Q: Should the Pens win the Cup this year, where does Michel Therrien fit in the hierarchy of Pittsburgh coaches (and not just hockey)? I feel he doesn't get enough credit. I'm not sure enough people in Pittsburgh realize what we have here in Therrien.
Craig, Mt. Lebanon
MOLINARI: Your point about Therrien's detractors is well-taken; the Penguins could run the table in these playoffs and some people would insist they did it despite Therrien, not because of any positive impact he had. Sorry, but if a coach is held accountable when his team struggles, he and his staff deserve credit when it succeeds.
There's no question that Therrien has made some moves and decisions that invite criticism -- and he's received it in this space, and plenty of other places -- but, among other things, the discipline and defensive structure he has introduced during his two-plus seasons have played a significant part in how far the Penguins have gotten this spring.
That said -- and as much as some fans seemed interested in how this team, or members of it, stack up to championship clubs of the past -- it is far too early to make any definitive comparisons, for at least one major reason: These Penguins haven't won a Cup.
If, in fact, the Penguins do so something in the next few weeks -- and no one should devote too much time to scheming about how to blow off work so they can attend a victory parade just yet -- there will be ample time to compare and contrast them with the 1992 Penguins or the 1987 Edmonton Oilers or whoever. And if they don't, chances are not many folks will be interested in assessing how the team matches up with great clubs from the past, or how Therrien's work fits in with that of Chuck Noll or Bob Johnson or Chuck Tanner.
Q: If the Pens win the Stanley Cup this year (and obviously it is a little early to be talking about that) and Ty Conklin does not play in at least one game during the playoffs, is it true he will not get his name on the Cup? He only played 33 games during the season and I think he would need to have played at least 41.
MOLINARI: When this general topic was addressed in the Q&A a few weeks ago, the moderator was remiss in not noting the difference between forwards and defensemen and goaltenders. And it is a significant one.

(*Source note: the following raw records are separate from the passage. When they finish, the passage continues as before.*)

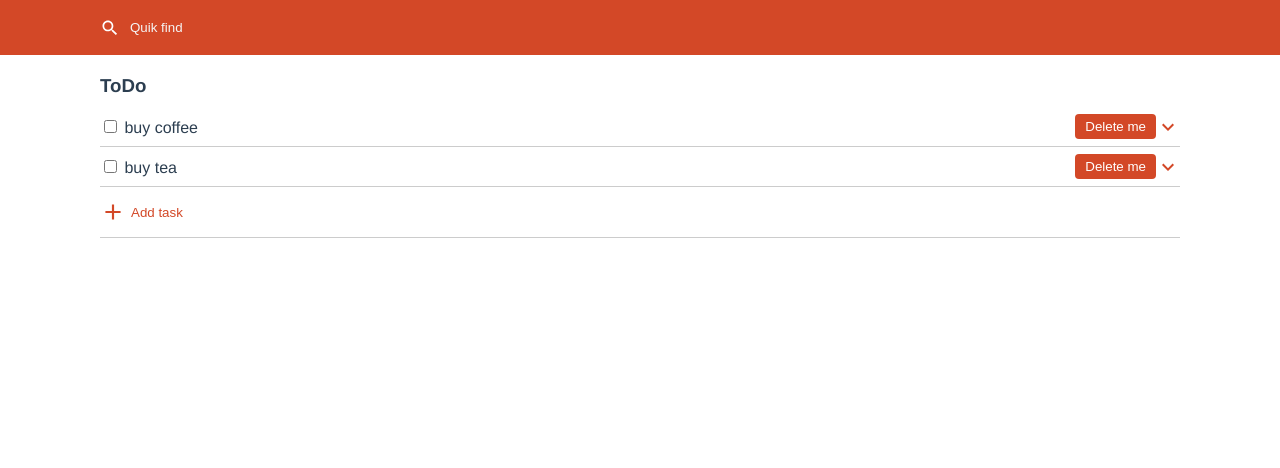
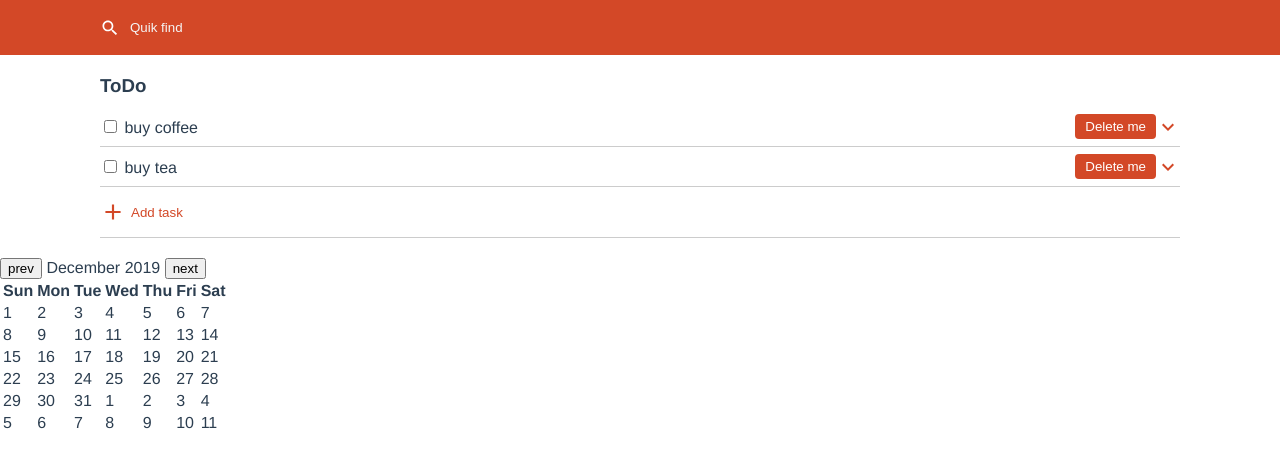
Before and after one commit to dirty-cake/todo, a Vue app: page / in a window 1280 px wide. Shown: the top 468 px of the page. Built offline with nearby package versions, Linux system fonts and the light colour scheme.

Commit message:
add DataPicker component

```diff
--- a/src/App.vue
+++ b/src/App.vue
@@ -60,6 +60,7 @@
         </li>
       </ul>
     </main>
+    <VDatePicker/>
   </div>
 </template>
 
@@ -67,10 +68,11 @@
 import VInput from './components/VInput.vue'
 import VButton from './components/VButton.vue'
 import VCollapse from './components/VCollapse.vue'
+import VDatePicker from './components/VDatePicker.vue'
 
 export default {
   components: {
-    VInput, VButton, VCollapse
+    VInput, VButton, VCollapse, VDatePicker
   },
   data: function () {
     return {
--- /dev/null
+++ b/src/components/VDatePicker.vue
@@ -0,0 +1,83 @@
+<template>
+  <div class="v_date_picker">
+    <div>
+      <button @click="prev">prev</button>
+      {{ months[date.month] }}
+      {{ date.year }}
+      <button @click="next">next</button>
+    </div>
+    <table>
+      <thead>
+        <tr>
+          <th v-for="weekday in weekdays" :key="weekday">{{ weekday }}</th>
+        </tr>
+      </thead>
+      <tbody>
+        <tr v-for="week in [0, 1, 2, 3, 4, 5]" :key="week">
+          <td v-for="day in [0, 1, 2, 3, 4, 5, 6]" :key="day">{{ indexToDate(week * 7 + day)  }}</td>
+        </tr>
+      </tbody>
+    </table>
+  </div>
+</template>
+
+<script>
+export default {
+  name: 'VDatePicker',
+  data () {
+    const current = new Date()
+    return {
+      weekdays: ['Sun', 'Mon', 'Tue', 'Wed', 'Thu', 'Fri', 'Sat'],
+      months: ['January', 'February', 'March', 'April', 'May', 'June', 'July', 'August', 'September', 'October', 'November', 'December'],
+      current,
+      date: {
+        year: current.getFullYear(),
+        month: current.getMonth()
+      },
+      offset: 0,
+      limit: 0,
+      prevLimit: 0
+    }
+  },
+  watch: {
+    date: {
+      immediate: true,
+      deep: true,
+      handler () {
+        const firstDay = new Date(this.date.year, this.date.month)
+        this.offset = firstDay.getDay()
+        const lastDay = new Date(this.date.year, this.date.month + 1, 0)
+        this.limit = lastDay.getDate()
+        const prevLastDay = new Date(this.date.year, this.date.month, 0)
+        this.prevLimit = prevLastDay.getDate()
+      }
+    }
+  },
+  methods: {
+    indexToDate (index) {
+      const date = index - this.offset + 1
+      if (date < 1) {
+        return date + this.prevLimit
+      } else if (date > this.limit) {
+        return date - this.limit
+      } else {
+        return date
+      }
+    },
+    next () {
+      this.current.setMonth(this.current.getMonth() + 1)
+      this.date.year = this.current.getFullYear()
+      this.date.month = this.current.getMonth()
+    },
+    prev () {
+      this.current.setMonth(this.current.getMonth() - 1)
+      this.date.year = this.current.getFullYear()
+      this.date.month = this.current.getMonth()
+    }
+  }
+}
+</script>
+
+<style scoped>
+
+</style>
```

For while defensemen and forwards must participate in at least 41 regular-season games or one during the Cup final to be guaranteed a place on the trophy, all goaltenders have to do is dress for that many games. Actually facing shots in any of them isn't an issue, so if the Penguins were to win the Cup this year -- a pretty popular hypothetical these days, don't you think? -- Conklin would be assured of having his name on it, because he was in uniform for 54 games.
Also, because a surprising number of people have asked about it lately, Colby Armstrong would not be eligible to get his name on the Cup if the Penguins were to win it. Regardless of how many games he appeared in for the Penguins this season -- or, on a level that's more difficult to quantify, what he contributed to their success with his humor and attitude -- a player has to be a member of the organization in question when it actually wins the title to get a spot on the Cup.
Q: How is home-ice advantage determined for the Stanley Cup final?
Gerald Sipe, Delray Beach, Fla.
MOLINARI: Not surprisingly, this issue has been raised by more than a few folks over the past few days. The team with the most points during the regular season has home ice in the final. Detroit earned the most of any club that reached either of the conference finals.
Q: Does anyone still believe the Penguins tanked the last game of the season so they wouldn't have to play Philadelphia in the first round of the playoffs?
Pat Perri, Bakersfield, Calif.
MOLINARI: Haven't heard much discussion of that lately. Might just mean the Penguins have been too terrified to even discuss it.